Community-based stream and groundwater monitoring and future change impact modelling of a socio-ecohydrological system to inform drought adaptation in the seasonally-dry tropics Hund, Silja Verena

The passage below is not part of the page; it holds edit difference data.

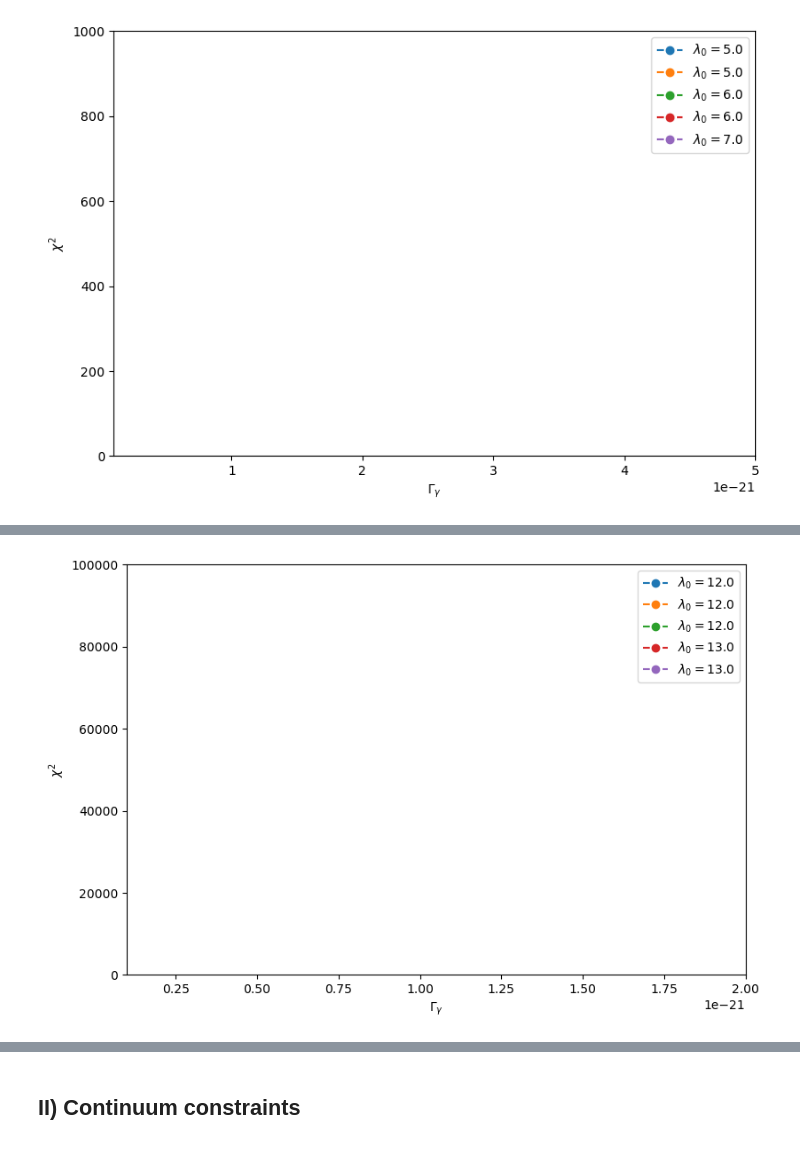
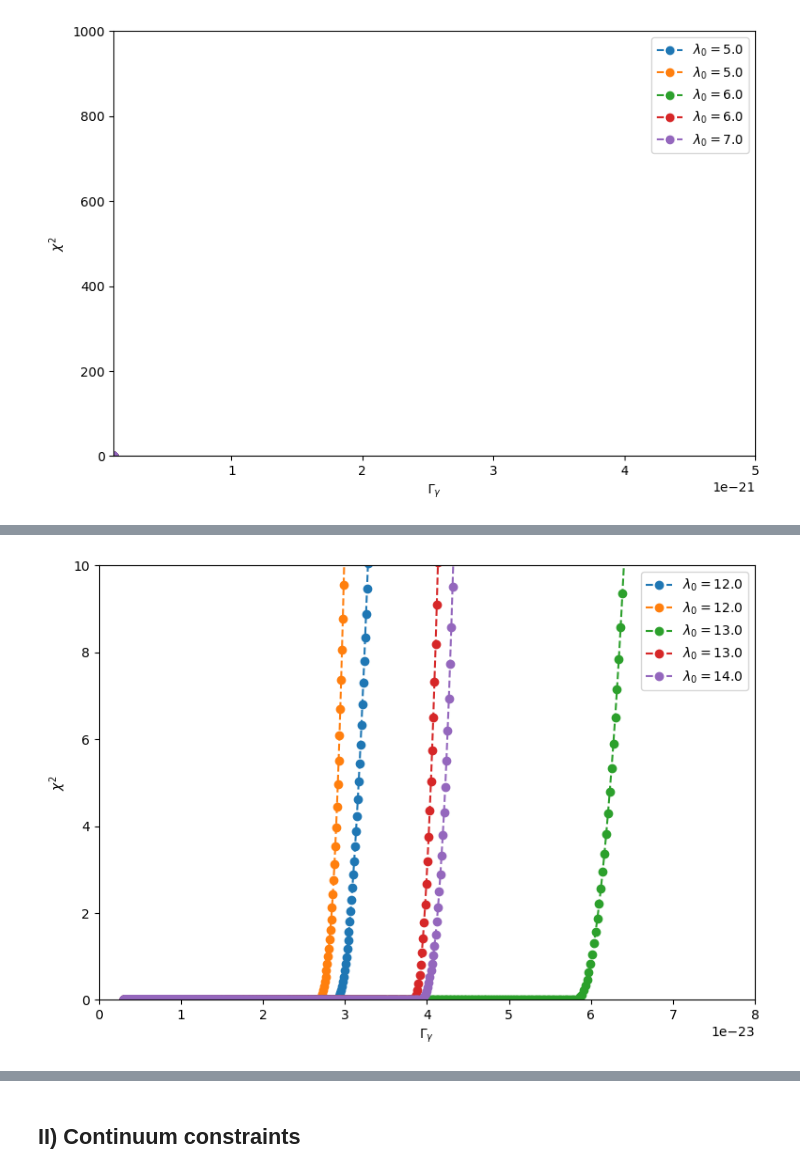
Before and after one commit to Timwong313/axionJWST_2024, a Jupyter notebook: MRS_analysis/code/plotResult.ipynb, the cells around one changed output, grey strips where cells are left out. Cells and saved outputs as stored; diff of their text form; code cells hidden in the pictures.

```diff
--- a/MRS_analysis/code/plotResult.ipynb
+++ b/MRS_analysis/code/plotResult.ipynb
@@ -8,9 +8,8 @@ from scipy import constants
 # Data
 # %%
 #Directory:
-dataDir = '../analysis_data/result8_(72spec)'
-#dataDir = '../analysis_data/result_5(5specTest)'
-resultDir = dataDir+'/result2'
+dataDir = '../analysis_data/testSysErr(60)/sys005'
+resultDir = dataDir+'/result1'
 # %%
 def retrieveData(fileName):
     data = np.load(resultDir+'/'+fileName)
@@ -296,7 +297,7 @@ consvChi2AgstGamma(wvl_bd_ch1,gammaTest1_consv,consvChi2_ch1,interv=6,xrange=(1e
 # %%
-consvChi2AgstGamma(wvl_bd_ch3,gammaTest3_consv,consvChi2_ch3,interv=2,xrange=(1e-22,2e-21),yrange=(0,100000))
+consvChi2AgstGamma(wvl_bd_ch3,gammaTest3_consv,consvChi2_ch3,interv=2,xrange=(0,8e-23),yrange=(0,10))
 # %% [output]
-[figure, old version]
+[figure, new version]
 # %%
 consvChi2AgstGamma(wvl_bd_ch4,gammaTest4_consv,consvChi2_ch4,interv=2,xrange=(1e-22,5e-21),yrange=(0,100000))
 # %% [output]
```
Also changed, not shown: parts of 14 cells of this notebook, 21 other files.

With a changing climate and a growing population, droughts are becoming more frequent in many watersheds across the world, necessitating new approaches to improve water security in communities. Drought is typically caused by a combination of hydrological and social drivers. In this thesis, I apply the emerging framework of socio-hydrology (coupled human-water systems). Specifically, the objective of this thesis is to assess current and future socio- and hydrological dynamics and impacts on surface water and groundwater supplies with the goal of informing drought adaptation and improving water security. I focused hereby on two drought-prone rural watersheds in the seasonally-dry tropics of Costa Rica. Using a community-based approach, I implemented a hydrological monitoring network of streams and groundwater with open-source data loggers, and worked with local communities to assemble societal water use data. I then synthesized the watersheds in a hydrological model and assessed current social (water use) and hydrological vulnerabilities to drought. Results showed that communities dominantly relied on groundwater supplies, and that a temporal mismatch between water availability and needs, high domestic water use, and increasing extraction rates are increasing pressure on groundwater. Results also indicated high streamflows during the wet season, and thus a potential to increase surface water use while streamflows are high. Next, I explored the impacts of the El Niño Southern Oscillation (ENSO), future climate change and water use change on water resources in the study watersheds. During an extreme El Niño, groundwater recharge and streamflow decreased by 60% relative to ENSO Neutral. I also found that future climate change may lead to groundwater storage decline, especially if combined with high population growth. In the seasonally-dry tropics, wet season rainfall is essential for recharging groundwater that serves as primary water supply during long dry seasons. Therefore, I developed a novel ‘groundwater recharge indicator’ as a tool to support water managers to respond adaptively to reduced wet season rainfall and increase socio-hydrological resilience to seasonal drought. Overall, this thesis contributes to the field of socio-hydrology and provides novel approaches to improve water security under drought in the seasonally-dry tropics.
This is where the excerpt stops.